What is Mission Revival Architecture?
Our city is graced with one of the most spectacular examples of Mission Revival architecture, the Mission Inn! And when you start to look around Riverside, Mission Revival influences are everywhere, from our Metropolitan Museum to our iconic city symbol the Raincross. Nowhere in Southern California was this influence found stronger than in Riverside.
But where did this style originate from? First, lets turn back the clock to 1769 the year the first Mission was established in San Diego by the Spanish settlers. For the next 54 years 21 Spanish Missions would scatter its way up our golden state. These Missions represent some of the oldest California architecture to date. Fast forward to 1865 just after the California Gold Rush, interest and desire to travel to California was at an all-time high, but up until that point traveling to the west was arduous and even deadly. Thanks to the transcontinental Railway, the first railroad that linked California to the rest of the country, travelers could now safely visit the Golden State.
Around that same time architecturally was the “Revival” movement. An aesthetic that looked back and focused mostly on the great neo classical styles of Old World Europe such as Georgian. As this movement swept over the east coast, the Wild West looked for inspiration in its Hispanic heritage. 100 years after the first Mission, there was a push to preserve and restore the then crumbling historic structures. The style was adopted by both the Southern Pacific and Santa Fe Railways for train stations, resort hotels, and other rail corridor buildings, essentially as an effort to “theme” the Southwest for eastern travelers. The style includes mission-shaped dormers and/or roof parapet; wide, overhanging eaves with exposed rafter beams, red-tiled roof, stucco walls, and arched windows or doors on the ground level.

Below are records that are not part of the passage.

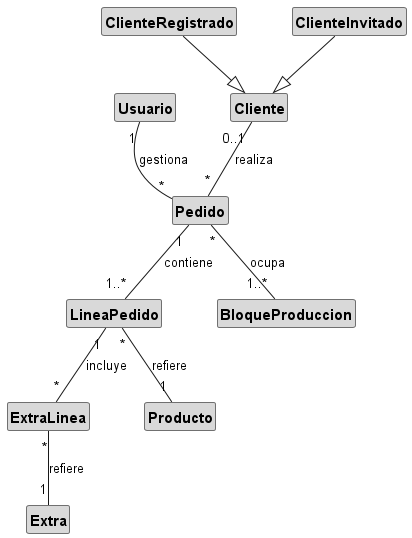
Earlier version of the PlantUML export docs/diagramas/capitulo2/01_modelo_dominio.png (pabloocanteroo/tfg-buenaburger-manage-system). Source of this version:
```plantuml
@startuml
hide circle
hide empty members
skinparam shadowing false
skinparam defaultFontName Helvetica
skinparam nodesep 55
skinparam ranksep 55
skinparam class {
  BackgroundColor #D9D9D9
  BorderColor #707070
  FontColor #000000
  FontStyle bold
  FontSize 15
}
skinparam classBorderThickness 1

class Cliente
class ClienteRegistrado
class ClienteInvitado
class Usuario
class Pedido
class LineaPedido
class ExtraLinea
class Producto
class Extra
class BloqueProduccion

ClienteRegistrado --|> Cliente
ClienteInvitado  --|> Cliente

Cliente "0..1" -- "*" Pedido : realiza
Usuario  "1"    -- "*" Pedido : gestiona
Pedido   "1"    -- "1..*" LineaPedido : contiene
Pedido   "*"    -- "1..*" BloqueProduccion : ocupa
LineaPedido "*" -- "1" Producto : refiere
LineaPedido "1" -- "*" ExtraLinea : incluye
ExtraLinea  "*" -- "1" Extra : refiere
@enduml
```
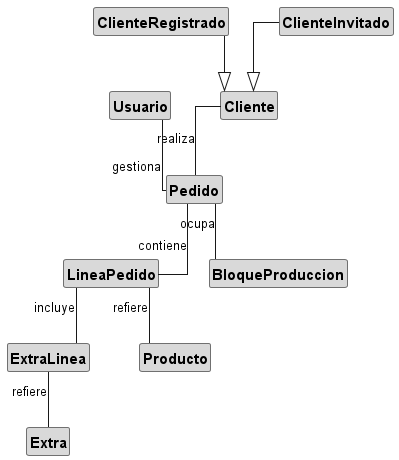
The same file after the commit.

The edit, as a diff of the source:
```diff
@@ -3,7 +3,8 @@
 hide empty members
 skinparam shadowing false
 skinparam defaultFontName Helvetica
-skinparam nodesep 55
+skinparam linetype ortho
+skinparam nodesep 50
 skinparam ranksep 55
 skinparam class {
   BackgroundColor #D9D9D9
@@ -28,11 +29,11 @@
 ClienteRegistrado --|> Cliente
 ClienteInvitado  --|> Cliente
 
-Cliente "0..1" -- "*" Pedido : realiza
-Usuario  "1"    -- "*" Pedido : gestiona
-Pedido   "1"    -- "1..*" LineaPedido : contiene
-Pedido   "*"    -- "1..*" BloqueProduccion : ocupa
-LineaPedido "*" -- "1" Producto : refiere
-LineaPedido "1" -- "*" ExtraLinea : incluye
-ExtraLinea  "*" -- "1" Extra : refiere
+Cliente     -- Pedido : realiza
+Usuario     -- Pedido : gestiona
+Pedido      -- LineaPedido : contiene
+Pedido      -- BloqueProduccion : ocupa
+LineaPedido -- Producto : refiere
+LineaPedido -- ExtraLinea : incluye
+ExtraLinea  -- Extra : refiere
 @enduml
```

The turn of the century was a melting pot of many architectural influences, one of the largest at this time was the Arts and Crafts movement which swept over southern California in the shape of Craftsman Bungalows, primary inspired by the work of the Greene brothers who practiced in Pasadena from 1893 to 1914. The Arts and Crafts movement was not about a particular style or set of design requirements but focused on the lost art of age-old skills in furniture making, woodworking and construction, a return to natural materials, craftsmanship, and a truer design aesthetic. Mission style adopted this philosophy and incorporated well-crafted inglenooks and built-in cabinetry, beamed ceilings, and handmade metal details like cabinet hardware and lighting fixtures. That’s why you may walk into many grand Mission style homes and scratch your head and say, “It looks like I’m in a craftsman”.

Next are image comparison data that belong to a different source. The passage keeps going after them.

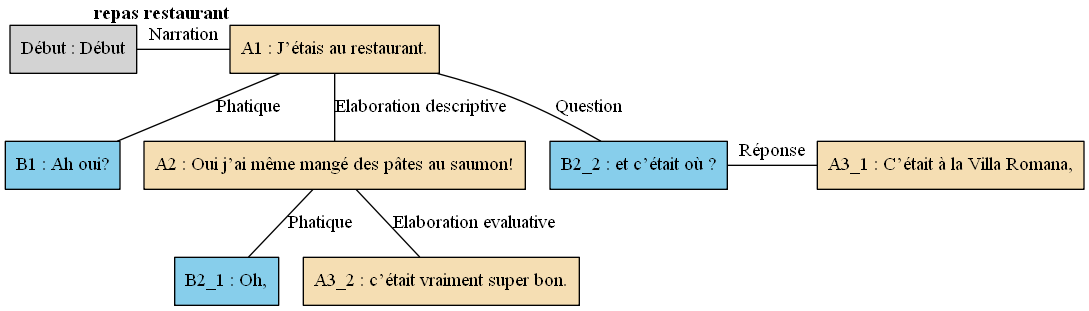
AlaixComet/AnnotationSlamPTut keeps this Graphviz diagram as arbres/Bac_a_sable/Bac_a_sable_-_C04.gv.png. Above is the earlier version. Its source is kept beside it as arbres/Bac_a_sable/Bac_a_sable_-_C04.gv. Its diagram source:
```dot
digraph C04 {
	node [shape=box style=filled]
	"Début" [label="Début : Début" xlabel=""]
	A1 [label="A1 : J’étais au restaurant." fillcolor=wheat xlabel=<<B>repas restaurant</B>>]
	B1 [label="B1 : Ah oui?" fillcolor=skyblue xlabel=""]
	A2 [label="A2 : Oui j’ai même mangé des pâtes au saumon!" fillcolor=wheat xlabel=""]
	B2_1 [label="B2_1 : Oh," fillcolor=skyblue xlabel=""]
	B2_2 [label="B2_2 : et c’était où ?" fillcolor=skyblue xlabel=""]
	A3_1 [label="A3_1 : C’était à la Villa Romana," fillcolor=wheat xlabel=""]
	A3_2 [label="A3_2 : c’était vraiment super bon." fillcolor=wheat xlabel=""]
	{
		rank=same
		"Début"
		A1
		"Début" -> A1 [label=Narration dir=none]
	}
	A1 -> B1 [label=Phatique dir=none]
	A1 -> A2 [label="Elaboration descriptive" dir=none]
	A2 -> B2_1 [label=Phatique dir=none]
	A1 -> B2_2 [label=Question dir=none]
	{
		rank=same
		B2_2
		A3_1
		B2_2 -> A3_1 [label="Réponse" dir=none]
	}
	A2 -> A3_2 [label="Elaboration evaluative" dir=none]
}
```
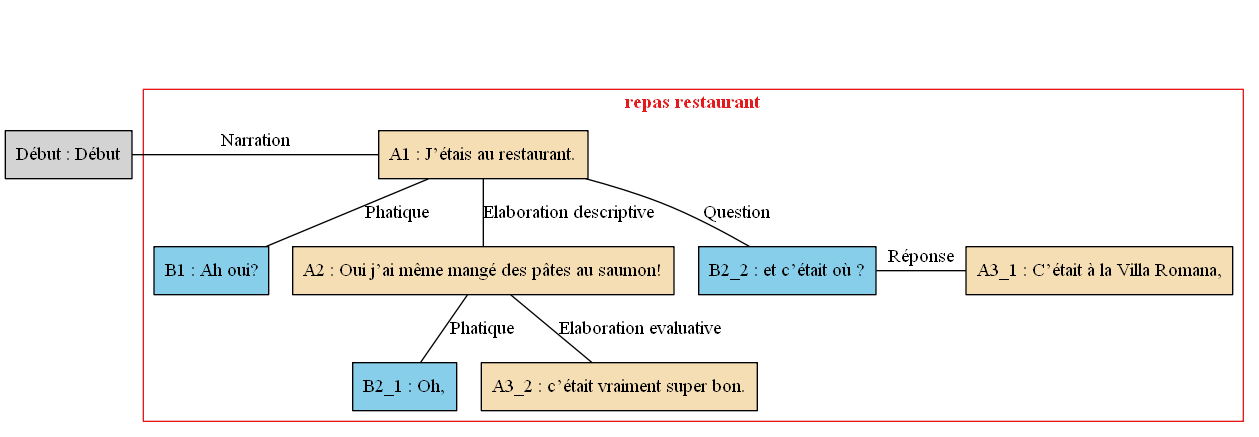
The same diagram one commit later.

Diff of the diagram source:
```diff
@@ -1,28 +1,36 @@
 digraph C04 {
 	node [shape=box style=filled]
-	"Début" [label="Début : Début" xlabel=""]
-	A1 [label="A1 : J’étais au restaurant." fillcolor=wheat xlabel=<<B>repas restaurant</B>>]
-	B1 [label="B1 : Ah oui?" fillcolor=skyblue xlabel=""]
-	A2 [label="A2 : Oui j’ai même mangé des pâtes au saumon!" fillcolor=wheat xlabel=""]
-	B2_1 [label="B2_1 : Oh," fillcolor=skyblue xlabel=""]
-	B2_2 [label="B2_2 : et c’était où ?" fillcolor=skyblue xlabel=""]
-	A3_1 [label="A3_1 : C’était à la Villa Romana," fillcolor=wheat xlabel=""]
-	A3_2 [label="A3_2 : c’était vraiment super bon." fillcolor=wheat xlabel=""]
-	{
-		rank=same
-		"Début"
+	newrank=true
+	zero [style=invis]
+	"Début" [label="Début : Début"]
+	A1 [label="A1 : J’étais au restaurant." fillcolor=wheat]
+	B1 [label="B1 : Ah oui?" fillcolor=skyblue]
+	A2 [label="A2 : Oui j’ai même mangé des pâtes au saumon!" fillcolor=wheat]
+	B2_1 [label="B2_1 : Oh," fillcolor=skyblue]
+	B2_2 [label="B2_2 : et c’était où ?" fillcolor=skyblue]
+	A3_1 [label="A3_1 : C’était à la Villa Romana," fillcolor=wheat]
+	A3_2 [label="A3_2 : c’était vraiment super bon." fillcolor=wheat]
+	zero -> "Début" [label="" style=invis]
+	zero -> A1 [style=invis weight=1]
+	"Début" -> A1 [label=Narration constraint=false dir=none]
+	A1 -> B1 [label=Phatique dir=none weight=2]
+	A1 -> A2 [label="Elaboration descriptive" dir=none weight=2]
+	A2 -> B2_1 [label=Phatique dir=none weight=2]
+	A1 -> B2_2 [label=Question dir=none weight=2]
+	A1 -> A3_1 [style=invis weight=1]
+	B2_2 -> A3_1 [label="Réponse" constraint=false dir=none]
+	A2 -> A3_2 [label="Elaboration evaluative" dir=none weight=2]
+	subgraph cluster_1 {
+		label=<<B>repas restaurant</B>>
+		colorscheme=set19
+		color=1
+		fontcolor=1
 		A1
-		"Début" -> A1 [label=Narration dir=none]
-	}
-	A1 -> B1 [label=Phatique dir=none]
-	A1 -> A2 [label="Elaboration descriptive" dir=none]
-	A2 -> B2_1 [label=Phatique dir=none]
-	A1 -> B2_2 [label=Question dir=none]
-	{
-		rank=same
+		B1
+		A2
+		B2_1
 		B2_2
 		A3_1
-		B2_2 -> A3_1 [label="Réponse" dir=none]
+		A3_2
 	}
-	A2 -> A3_2 [label="Elaboration evaluative" dir=none]
 }
```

Both of these Grand Mission Revival homes speak of the past with the character and elegance of our California roots but look to the future with the modern conveniences and updates you would expect from a modern home. If you’re interested in owning a piece of California history and would like to schedule a private tour, or curious about the history and value of your historic home, call or email us, we would love to hear from you!